While there are an array of high-tech toys to keep your puppy entertained on the market, sometimes simple is best. Food puzzles (usually made from sturdy rubber) are always a hit - and they’re great multitaskers - acting as teething toys and mental stimulation all in one.
A two-pronged strategy of puppy proofing and offering safe toys to chew on can help prevent your puppy from gnawing on anything they shouldn’t (such as furniture). Dog chews (such as bully sticks) and textured toys have the same benefit - make sure they are safe for the puppy to use before introducing them.
If distraction with chew toys and positive reinforcement fail, a bitter, puppy-safe no-chew spray can also help to prevent your puppy from chewing. Ask your vet for safe recommendations on which formulas to buy.
13. Non-essential (but useful to have)
No, not for your pup (while dogs have an excellent grasp of the human language, they haven’t mastered the art of reading just yet!) - but for you: in addition to the wealth of resources you’re likely to find online there’s also a range of great books available to help guide you through the process of becoming a new puppy owner.
A “Doggy Cam”
A “doggy cam” can be useful for keeping tabs on your pup if you are busy in another area of the house and need to check in on them ( you can also use a baby monitor with a screen or something similar.
A Quality Camera
Speaking of cameras, you may wish to bring one with you when you go to pick up your new pup.
Puppies grow up quickly, so documenting their development as they grow into thriving, healthy dogs is a special part of being a pet owner.
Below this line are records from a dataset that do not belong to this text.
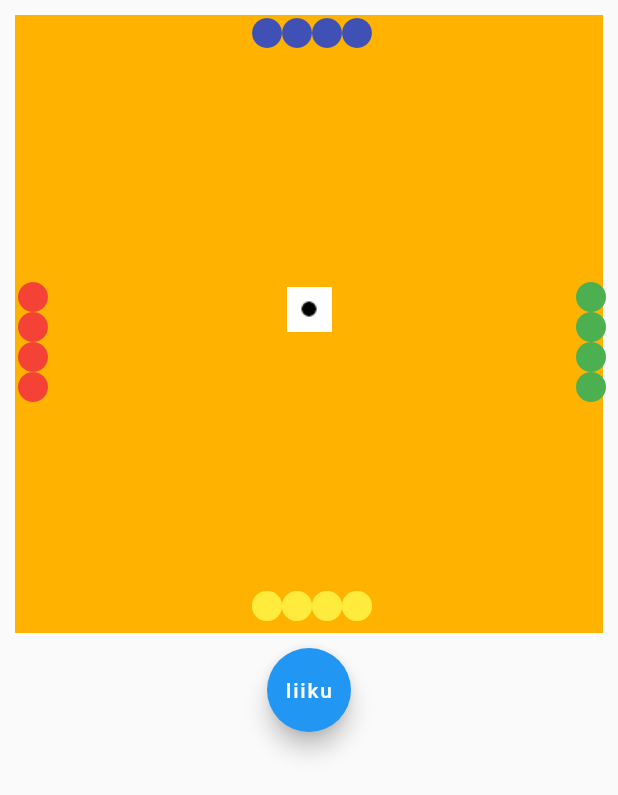
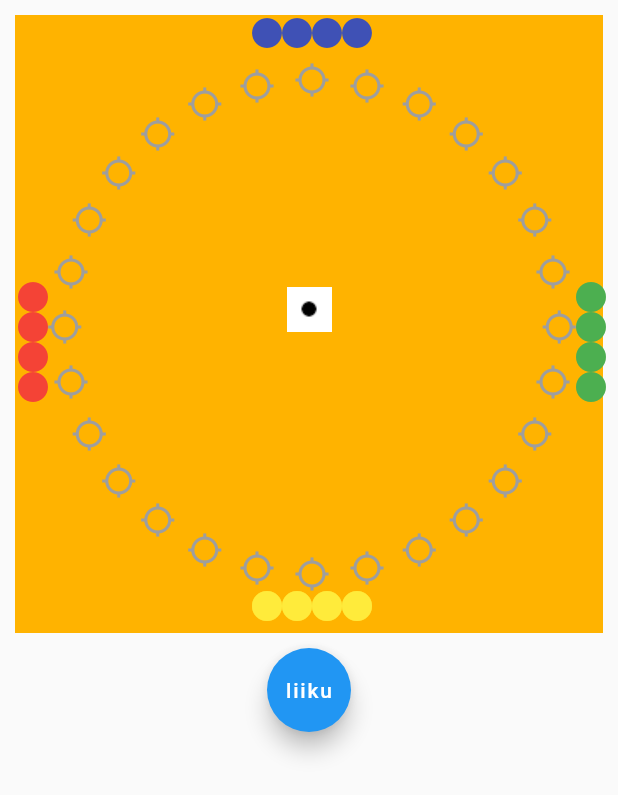
Before and after one commit to Spoam/as-kimble-mobiili, a Flutter app: the screen it shows after launch, after a tap on "Aloita peli", on a phone screen of 412 x 824 dp. Shown: the top 795 px of the screen. Run offline on Flutter 3.47's test engine with Material 2 defaults, Android fonts, the phone set to English and light mode, and no system bars.

Commit message:
added circular board

```diff
--- a/lib/game.dart
+++ b/lib/game.dart
@@ -18,22 +18,31 @@ class _GameWindowState extends State<GameWindow>{
   List<Positioned> pieceIcons = new List(16);
   List<PieceData> pieceData = new List(16);
   //List<List<double>> board = [[10,10],[20,20],[40,40],[60,60],[80,80],[100,100],[120,120],[140,140]];
-  List<List<double>> board = new List(40*2);
+  List<List<double>> board = new List(28*2);
+  List<Positioned> boardIcons = new List(28);
 
 
-  void _initBoard(){
-    int n = 0;
-    for(double i = 0; i < 10; i++){
-      for(double j = 0; j < 10; j++) {
-        if(i == 0 || j == 0){
-          board[n] = [i * 20, j * 20];
-          n++;
-        }
-      }
+
+  void _initBoard(double width){
+    for(int i = 0; i < 28; i++){
+        //x = sin(i),y = cos(i) => ympyrä
+        board[i] = [width/2 - 10 + width/2.5 * sin(i/(28/(2*pi))), width/2 + width/2.5 * cos(i/(28/(2*pi)))];
     }
+
   }
 
+  void _createBoardIcons() {
 
+    for(int i = 0; i < 28; i++) {
+      boardIcons[i] = Positioned(
+        top: board[i][1],
+        left: board[i][0],
+        child: Icon(Icons.gps_not_fixed,
+          color: Colors.grey,),
+      );
+    }
+
+  }
 
   int diceVal = 1;
 
@@ -118,30 +127,37 @@ class _GameWindowState extends State<GameWindow>{
     double height = MediaQuery.of(context).size.height;
 
     if(first) {
-      _initBoard();
+      _initBoard(width);
       _initPieces(width, height);
+      _createBoardIcons();
       first = false;
     }
+
+    //add all widgetts to a signle list
+    List<Widget> all = [];
+    //board
+    all.add(Container(
+      margin: const EdgeInsets.all(10.0),
+      color: Colors.amber[600],
+      width: width,
+      height: width,
+    ));
+
+    all.addAll(boardIcons);
+    all.addAll(pieceIcons);
+
+    //dice
+    all.add(Positioned(
+      top: width / 2 - 15,
+      left: width / 2 - 15,
+      child:_dice(),
+    ));
 
       return Scaffold(
           body:ListView(
             children:[
               Stack(
-                children:[
-                  Container(
-                    margin: const EdgeInsets.all(10.0),
-                    color: Colors.amber[600],
-                    width: width,
-                    height: width,
-                  ),
-                  //älä kysy
-                  pieceIcons[0],pieceIcons[1],pieceIcons[2],pieceIcons[3],pieceIcons[4],pieceIcons[5],pieceIcons[6],pieceIcons[7],pieceIcons[8],pieceIcons[9],pieceIcons[10],pieceIcons[11],pieceIcons[12],pieceIcons[13],pieceIcons[14],pieceIcons[15],
-                  Positioned(
-                    top: width / 2 - 15,
-                    left: width / 2 - 15,
-                    child:_dice(),
-                  )
-                ],
+                children:all,
               ),
               FloatingActionButton(
                 onPressed:(){
```
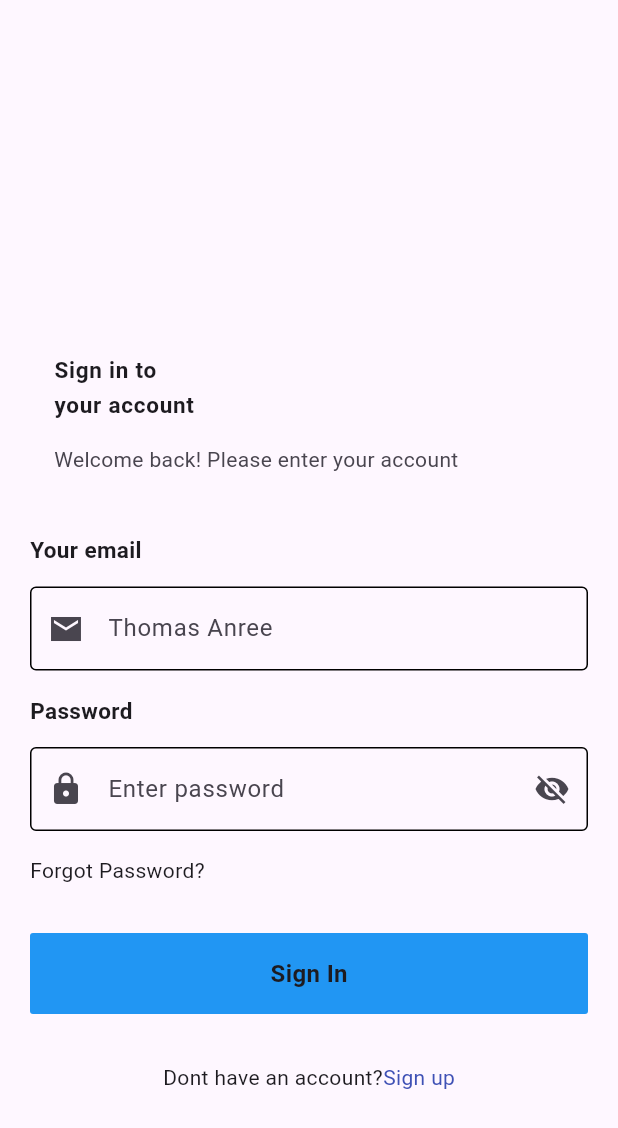
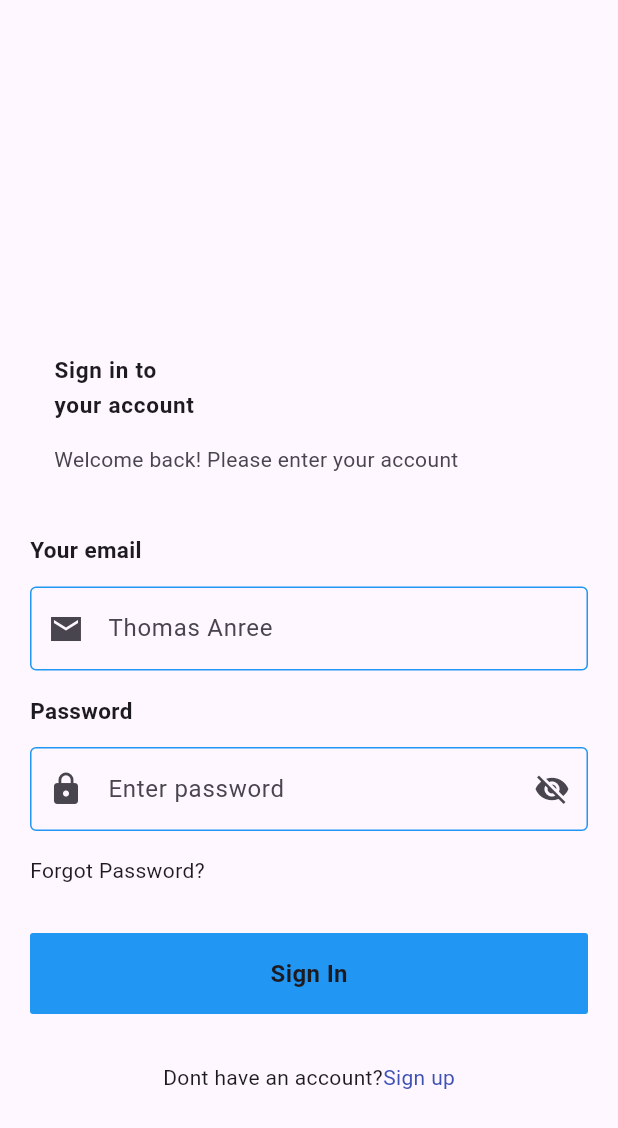
Before and after one commit to sagorsanto49/Thera-track-UIi, a Flutter app: the screen it shows after launch, on a phone screen of 412 x 824 dp. Shown: the top 1128 px of the screen. Run offline on Flutter 3.47's test engine with Material 3 defaults, Android fonts, the phone set to English and light mode, and no system bars.

Commit message:
Border Color fixed

```diff
--- a/lib/core/widget/xfield.dart
+++ b/lib/core/widget/xfield.dart
@@ -1,3 +1,4 @@
+import 'package:doctor/colour/colour.dart';
 import 'package:flutter/cupertino.dart';
 import 'package:flutter/material.dart';
 
@@ -18,9 +19,13 @@ final IconButton? suffixIcons;
 
         hintText: text,
         focusedBorder: OutlineInputBorder(
+          borderSide: BorderSide(color: CustomColor.buttonColor),
+
 
         ),
-        enabledBorder: OutlineInputBorder()
+        enabledBorder: OutlineInputBorder(
+          borderSide: BorderSide(color: CustomColor.buttonColor),
+        )
 
       ),
 
```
If you don’t have access to a camera or if it’s not within budget, most smartphones usually come with inbuilt editing suites to take care of any pet-related photographic issues such as red-eye.
If this list appears somewhat overwhelming, not to worry: while some things (like microchips and insurance) are important to have, others are simply there to make life a little easier. The most important thing is that your puppy is healthy, happy and safe in an environment where they can thrive - and with a little research and a few puppy essentials, you’ll be well-equipped to give your puppy the very best start in life.